The program began with an hour-long clinic for HJTEP students and other local children. While the tennis pros held rallies with the kids, Michele Krause, National Cardio Tennis Director at Tennis Industry Association, led a group in a cardio tennis workout.
Before the clinic, TAT spoke with James Blake about his HJTEP experience. The world No. 10 talked enthusiastically about the program and emphasized the life skills it gave him.
“I learned so many valuable lessons here, not just about tennis—about work ethic, about enjoying the game, about being kind to others, about caring more about your homework, making sure you get your grades up so you can play tennis—so you get the privileges that come along with being responsible,” said Blake
James reiterated his thoughts on the importance of responsibility during a question and answer session with children and parents.
“As I’m sure you all know about homework and about coming here with good grades. That was something our parents taught us at a very young age. That you had school, school was what’s important. You get your schoolwork done, and then you get out on court. You got to find time to do it all. And I was able to. And it started with being here and learning time management. “
Justin Gimelstob also participated in the Q&A. He remarked about the possibility of bias in his role as a commentator.
“I actually enjoy the matches where I have relationships with the guys a lot more. Yeah, it is a challenge to keep from being biased. But I feel like I do the best job when I have a better understanding. I can explain subtle things. Why did he do something this way? Or, why did he go that way? I may be able to explain why he did it, what’s going on here. That’s what I try to do. A balance is needed to keep from being biased, but for me, [these matches] are the most enjoyable.”
The Q&A was highlighted by James Blake promising a young fan to turn his “No. 10 ranking into No. 1” in 2009.
A reception and silent auction followed the Q&A session, featuring tennis and other sports items. Offerings included an autographed photo of Rafael Nadal and Roger Federer at the end of the 2008 Wimbledon final.
The event culminated in a doubles exhibition.
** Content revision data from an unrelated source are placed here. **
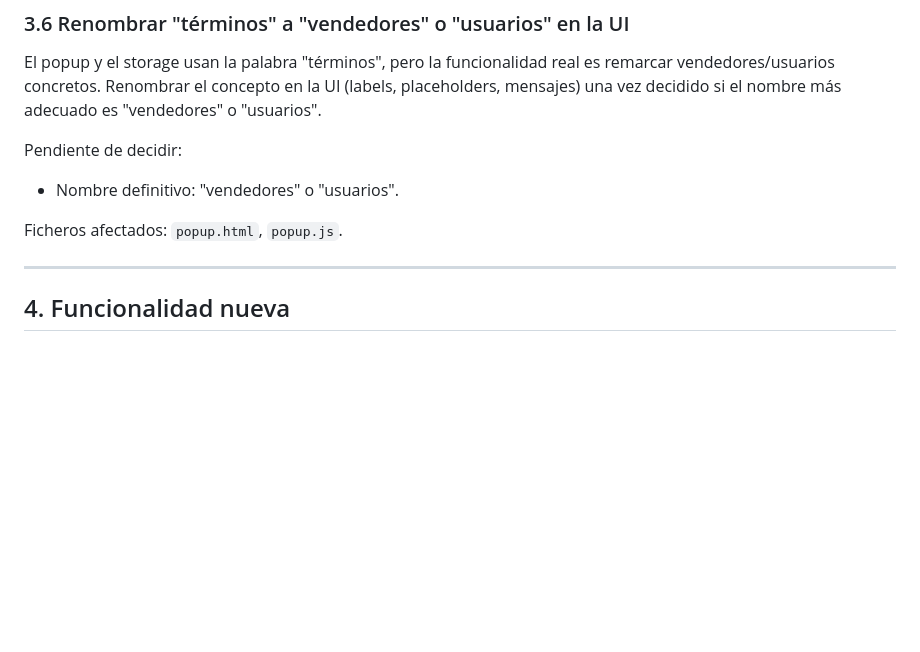
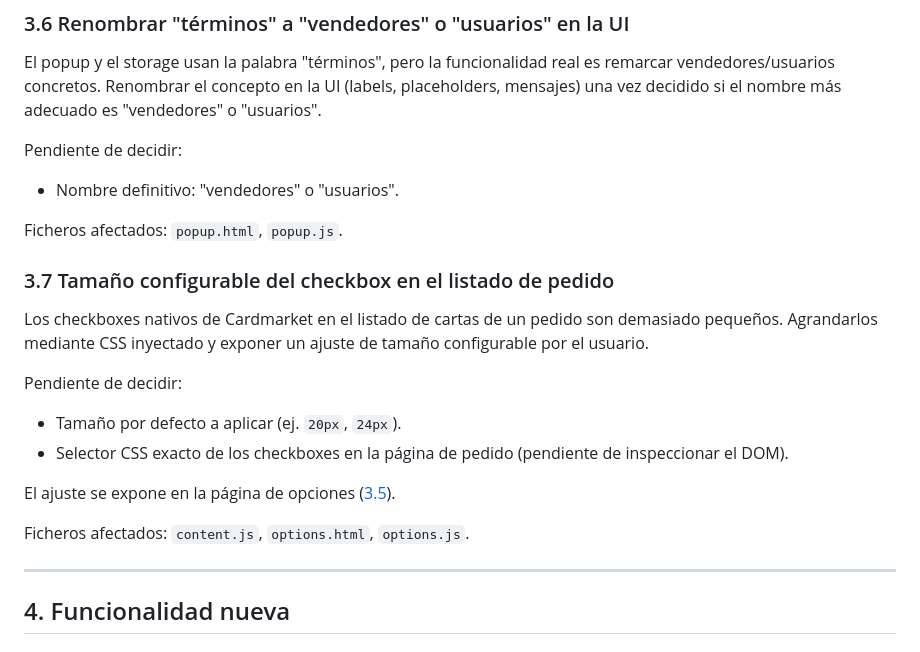
Before and after one commit to Vegekku/cardmarket-extension, a Markdown page: IMPROVEMENTS.md, the part around one of its changes. Drawn GitHub-style; blank space fills up the shorter version.

Commit message:
chore: update IMPROVEMENTS.md

```diff
--- a/IMPROVEMENTS.md
+++ b/IMPROVEMENTS.md
@@ -73,6 +73,18 @@ Pendiente de decidir:
 - Nombre definitivo: "vendedores" o "usuarios".
 
 Ficheros afectados: `popup.html`, `popup.js`.
+
+### 3.7 Tamaño configurable del checkbox en el listado de pedido
+
+Los checkboxes nativos de Cardmarket en el listado de cartas de un pedido son demasiado pequeños. Agrandarlos mediante CSS inyectado y exponer un ajuste de tamaño configurable por el usuario.
+
+Pendiente de decidir:
+- Tamaño por defecto a aplicar (ej. `20px`, `24px`).
+- Selector CSS exacto de los checkboxes en la página de pedido (pendiente de inspeccionar el DOM).
+
+El ajuste se expone en la página de opciones ([3.5](#35-página-de-opciones)).
+
+Ficheros afectados: `content.js`, `options.html`, `options.js`.
 
 ---
 
```
Also changed, not shown: other parts of IMPROVEMENTS.md (+1 -1 lines).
In mixed doubles, Gimelstob/Brodsky defeated J.Blake/Ahn. The Blake brothers beat Gimelstob/Graham in the second match.
As the evening came to an end, guests of honor, corporate sponsors, ticketed attendees, kids, media, and organizers left the Armory with memories they will cherish for a lifetime.
James Blake poses with program participants.
Photos and interviews from the 2008 Harlem Junior Tennis and Education Program Benefit.
Photos: Anna Allen